Dr David Adams (PhD ’01)

David Adams

An important new gene that can kill or slow down the growth of pancreatic cancer cells has been identified by a University of Sydney alumnus.

In a recent paper published by the journal Nature, Dr David Adams from the Wellcome Trust Sanger Institute in Cambridge, UK, and colleagues report the discovery of a gene called USP9x, which is shut down in some pancreatic cancer cells, causing pancreatic tumours to become more aggressive. Figuring out how to reactivate USP9x in the tumours of pancreatic cancer patients could be a significant development in the treatment of this disease, which is responsible for one of the highest mortality rates of any type of cancer.

Dr Adams, who said the discovery highlights the importance of identifying all of the genes that play a role in cancer, was first exposed to the opportunity of a research career when working as a PhD student at the University of Sydney’s Department of Physiology. Looking back on this five-year period during the late 1990s, Dr Adams describes spending virtually every waking hour in the lab, fuelled by whatever cuisine he could find on campus. “I remember it as a time when I honed my skill at the bench and really worked out what I wanted to focus on for the rest of my career,” he says.

In 2001, Dr Adams left Sydney with a job offer from British geneticist and Director of the Sanger Institute, Allan Bradley, to set up his own lab within the prominent genetics and genomics research facility. “I have been incredibly lucky that the research that I have led has been successful and that I've been able to obtain support for my work,” says Dr Adams.

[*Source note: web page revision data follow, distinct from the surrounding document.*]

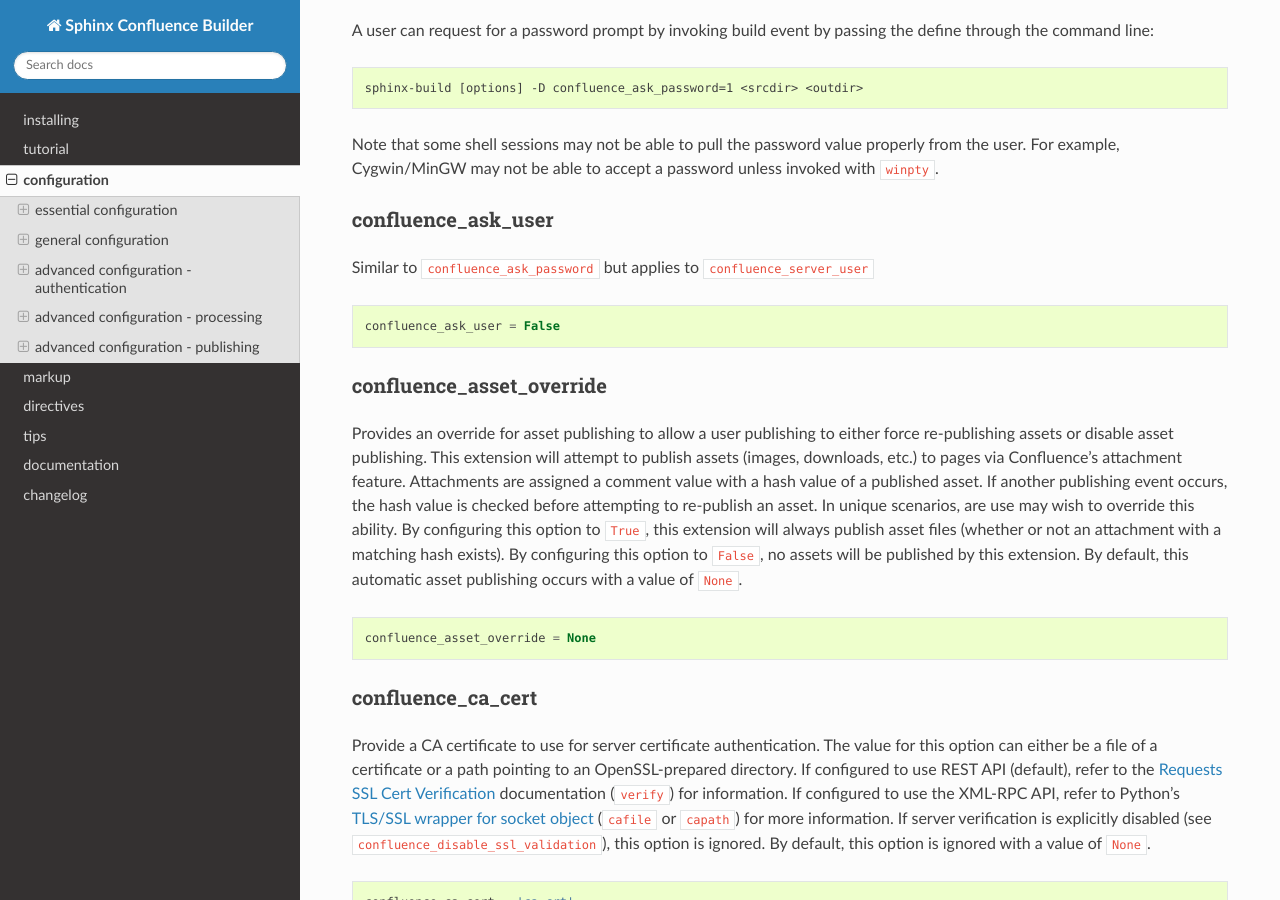
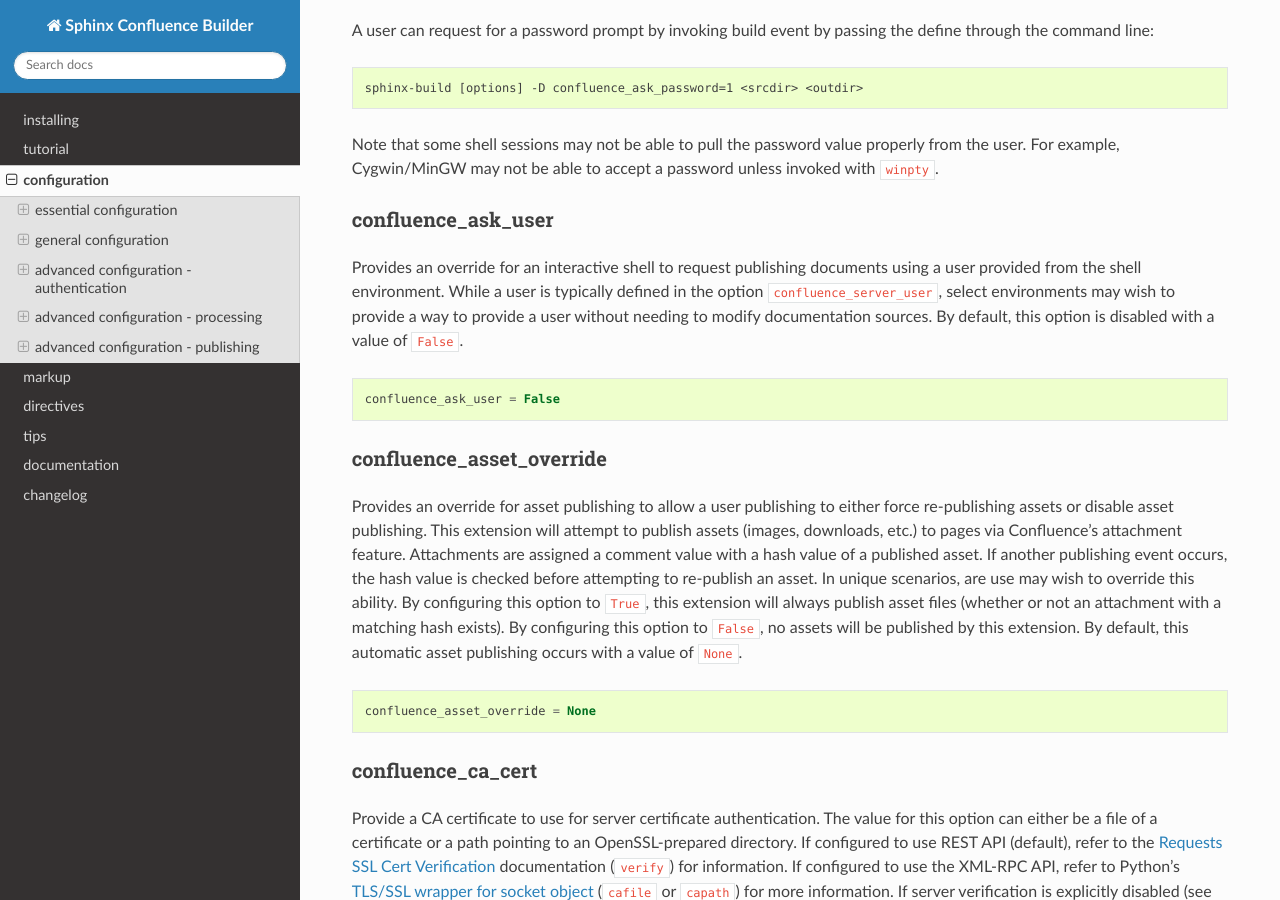
Before and after one commit to sphinx-contrib/confluencebuilder, a Sphinx documentation site: the page built from doc/configuration.rst, in a window 1280 px wide and 900 px high, scrolled down 9273 px. Built offline with Sphinx 7.4.7 and the Read the Docs theme 2.0.0, drawn with Linux system fonts in a browser that asks for light colours.

Commit message:
changes required by jdknight implemented
Signed-off-by: Fernando Gargiulo <fernando.gargiulo@enel.com>

```diff
--- a/doc/configuration.rst
+++ b/doc/configuration.rst
@@ -513,7 +513,12 @@ password unless invoked with ``winpty``.
 confluence_ask_user
 ~~~~~~~~~~~~~~~~~~~
 
-Similar to ``confluence_ask_password`` but applies to ``confluence_server_user``
+Provides an override for an interactive shell to request publishing documents
+using a user provided from the shell environment. While a
+user is typically defined in the option ``confluence_server_user``, select
+environments may wish to provide a way to provide a user without needing to
+modify documentation sources.
+By default, this option is disabled with a value of ``False``.
 
 .. code-block:: python
 
--- a/setup.py
+++ b/setup.py
@@ -8,7 +8,7 @@ with open('README.rst', 'r') as readme_rst:
 requires = [
     'future>=0.16.0',
     'requests>=2.14.0',
-    'sphinx>=1.6.3',
+    'sphinx>=1.6.3'
     ]
 
 setup(
```
Also changed, not shown: 1 other file.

Dr Adams’s wife, Dr Louise Van Der Weydon, completed her PhD alongside him at Sydney before joining him at the Sanger Institute as a senior staff scientist. “During our PhDs, Louise and I worked together on the bench and all through our years as postdocs. Louise was also a postdoc in Allan Bradley,” says Dr Adams. “Our kids, now two and six, are also part of the family business,” he adds. “Our son has been known to blurt out words about cancer and genomes because he hears mum and dad talking about it all the time.”